Suppose you have multiple independent Bernoulli random variables, [tex]X_1,X_2,...,X_n[/tex], with respective probabilities of success [tex]p_1,p_2,...,p_n[/tex].(adsbygoogle = window.adsbygoogle || []).push({});

So [tex]E(X_i)=p_i[/tex], and [tex]E(X_i+X_j)=E(X_i)+E(X_j)[/tex]. Also, [tex]\text{var}(X_i)=p\cdot (1-p)[/tex], and [tex]\text{var}(X_i+X_j)=\text{var}(X_i)+\text{var}(X_j)[/tex]. (Though correct me if any of that is wrong.)

I'm trying to figure out the similar formulae for skewness and kurtosis. Since skewness of [tex]X_i[/tex] is given by [tex]\tfrac{(1-p_i)-p_i}{\sqrt{p_i\cdot(1-p_i)}}[/tex], how would you calculate the skewness of [tex]X_i+X_j[/tex]? And for kurtosis of [tex]X_i+X_j[/tex]?

**Physics Forums - The Fusion of Science and Community**

Join Physics Forums Today!

The friendliest, high quality science and math community on the planet! Everyone who loves science is here!

The friendliest, high quality science and math community on the planet!

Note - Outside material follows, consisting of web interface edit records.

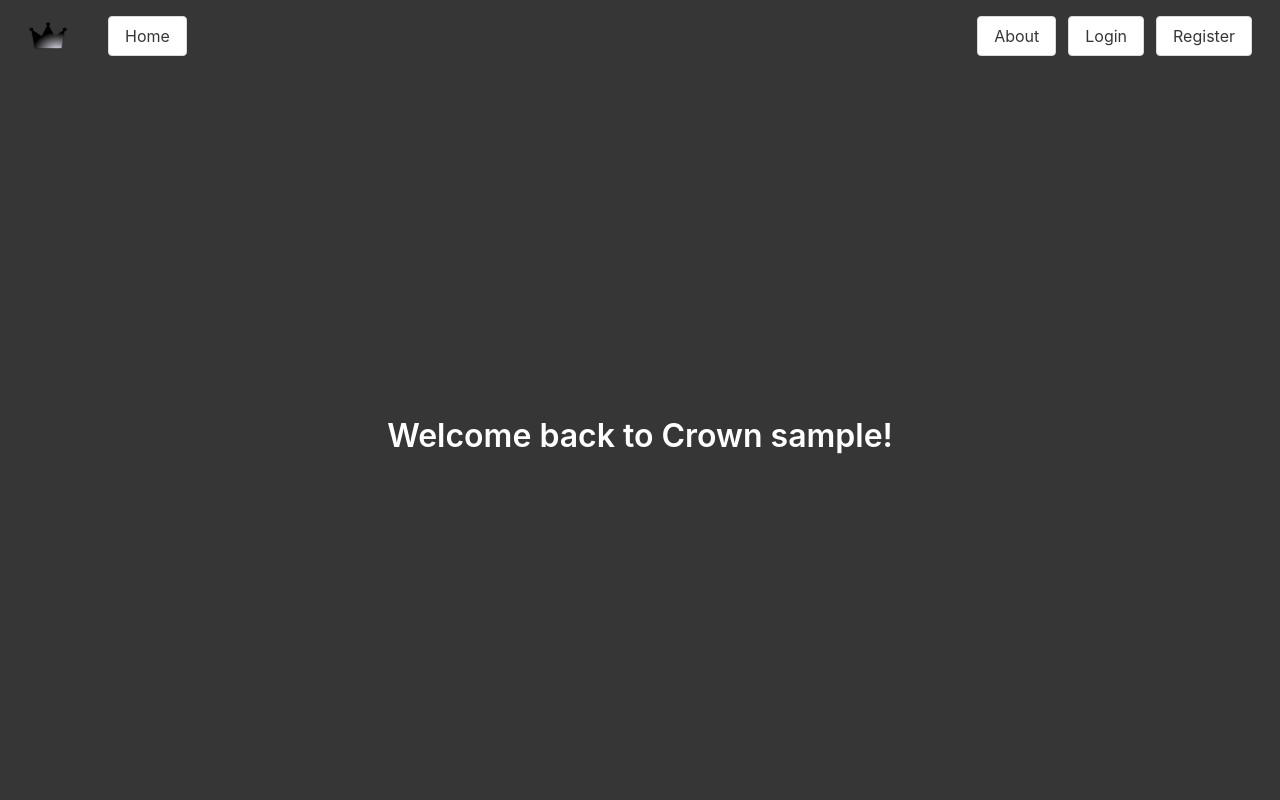
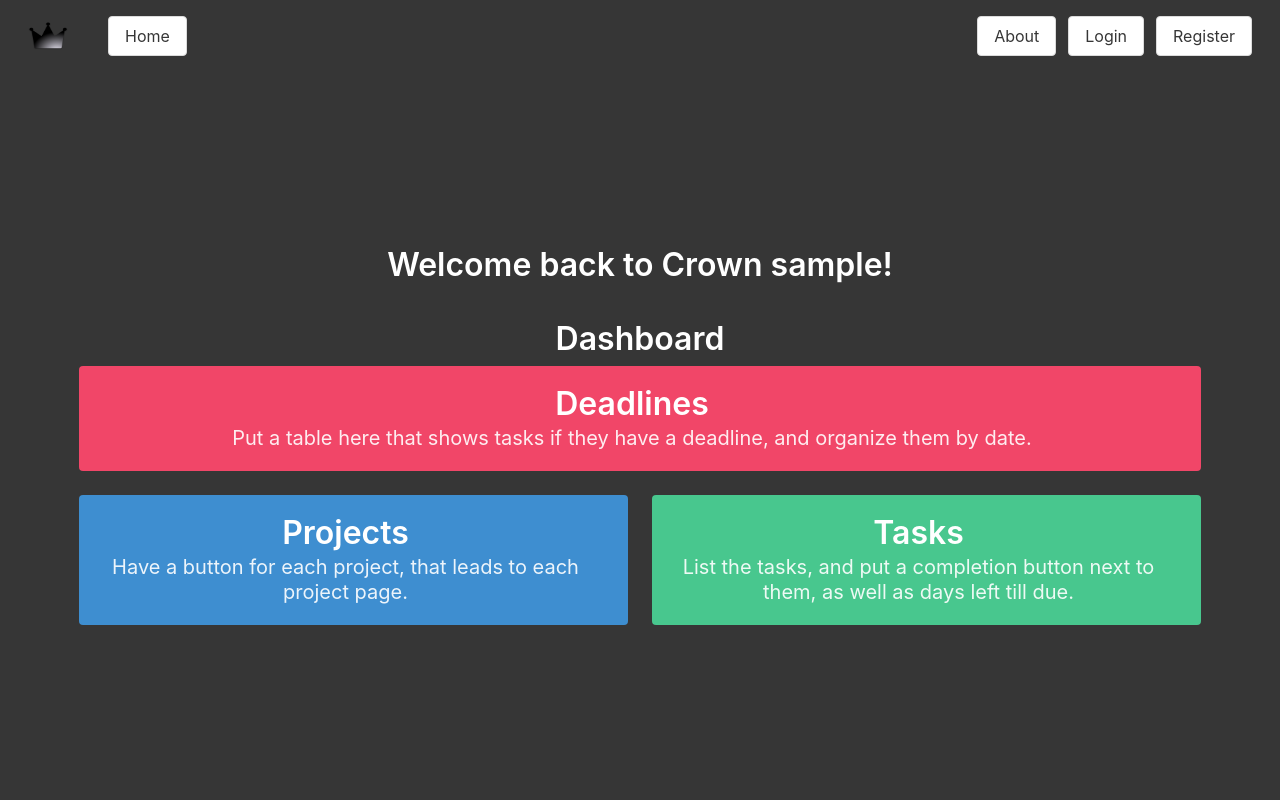
Before and after one commit to IneffableLeafs/project-management-web-app, a Flask app: template templates/index.html in a window 1280 px wide. Run offline with Flask 2, Linux system fonts and the light colour scheme; the template is opened without the code that fills it: most values are stand-ins (such as "Sample title", 1, 10 or a date in 2020); some libraries are stand-ins or nearby versions.

Commit message:
redesigned homepage
index now has a tile design for all the needed features (deadlines, projects, and tasks).

```diff
--- a/templates/create.html
+++ b/templates/create.html
@@ -11,7 +11,7 @@
         <form action="/create" method="post">
             <div class="field">
                 <div class="control">
-                    <input class="input is-large" name="create_project" placeholder="Project Name" type="text">
+                    <input class="input is-large" name="project_name" placeholder="Project Name" type="text">
                 </div>
             </div>
 
--- a/templates/index.html
+++ b/templates/index.html
@@ -7,7 +7,37 @@
 {% block main %}
     <body>
         <div class="textPadding">
-            <h2 class="title">Welcome back to Crown {{ username }}!</h2>
+            <h2 style="margin-bottom:1cm;" class="title">Welcome back to Crown {{ username }}!</h2>
+        </div>
+        <div class="textPadding">
+            <h1 style="margin-bottom:0.25cm;" class="title">Dashboard</h1>
         </div>
     </body>
+
+	<div class="tile is-ancestor">
+	  <div class="tile is-vertical is-12">
+	    <div class="tile">
+	      <div class="tile is-parent is-vertical">
+	        <article class="tile is-child notification is-danger">
+	          <p class="title">Deadlines</p>
+	          <p class="subtitle">Put a table here that shows tasks if they have a deadline, and organize them by date.</p>
+	        </article>
+	      </div>
+	    </div>
+	    <div class="tile">
+	      <div class="tile is-parent is-vertical">
+	        <article class="tile is-child notification is-info">
+	          <p class="title">Projects</p>
+	          <p class="subtitle">Have a button for each project, that leads to each project page.</p>
+	        </article>
+	      </div>
+	      <div class="tile is-parent">
+	        <article class="tile is-child notification is-success">
+	          <p class="title">Tasks</p>
+	          <p class="subtitle">List the tasks, and put a completion button next to them, as well as days left till due.</p>
+	        </article>
+	      </div>
+	    </div>
+	  </div>
+	</div>
 {% endblock %}
```
Also changed, not shown: schema.sql (+16 -0 lines), global.db.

Everyone who loves science is here!

# Skewness and Kurtosis of Bernoulli Distributions

Loading...

Similar Threads - Skewness Kurtosis Bernoulli | Date |
---|---|

Skewness, Kurtosis applied | Jun 5, 2014 |

Skewness and kurtosis | May 12, 2014 |

Uncertainty of Sample skew and kurtosis | Oct 17, 2013 |

Skewness or Kurtosis Problem? | Nov 25, 2007 |

Skew & Kurtosis: Weighting Signficance | May 20, 2007 |

**Physics Forums - The Fusion of Science and Community**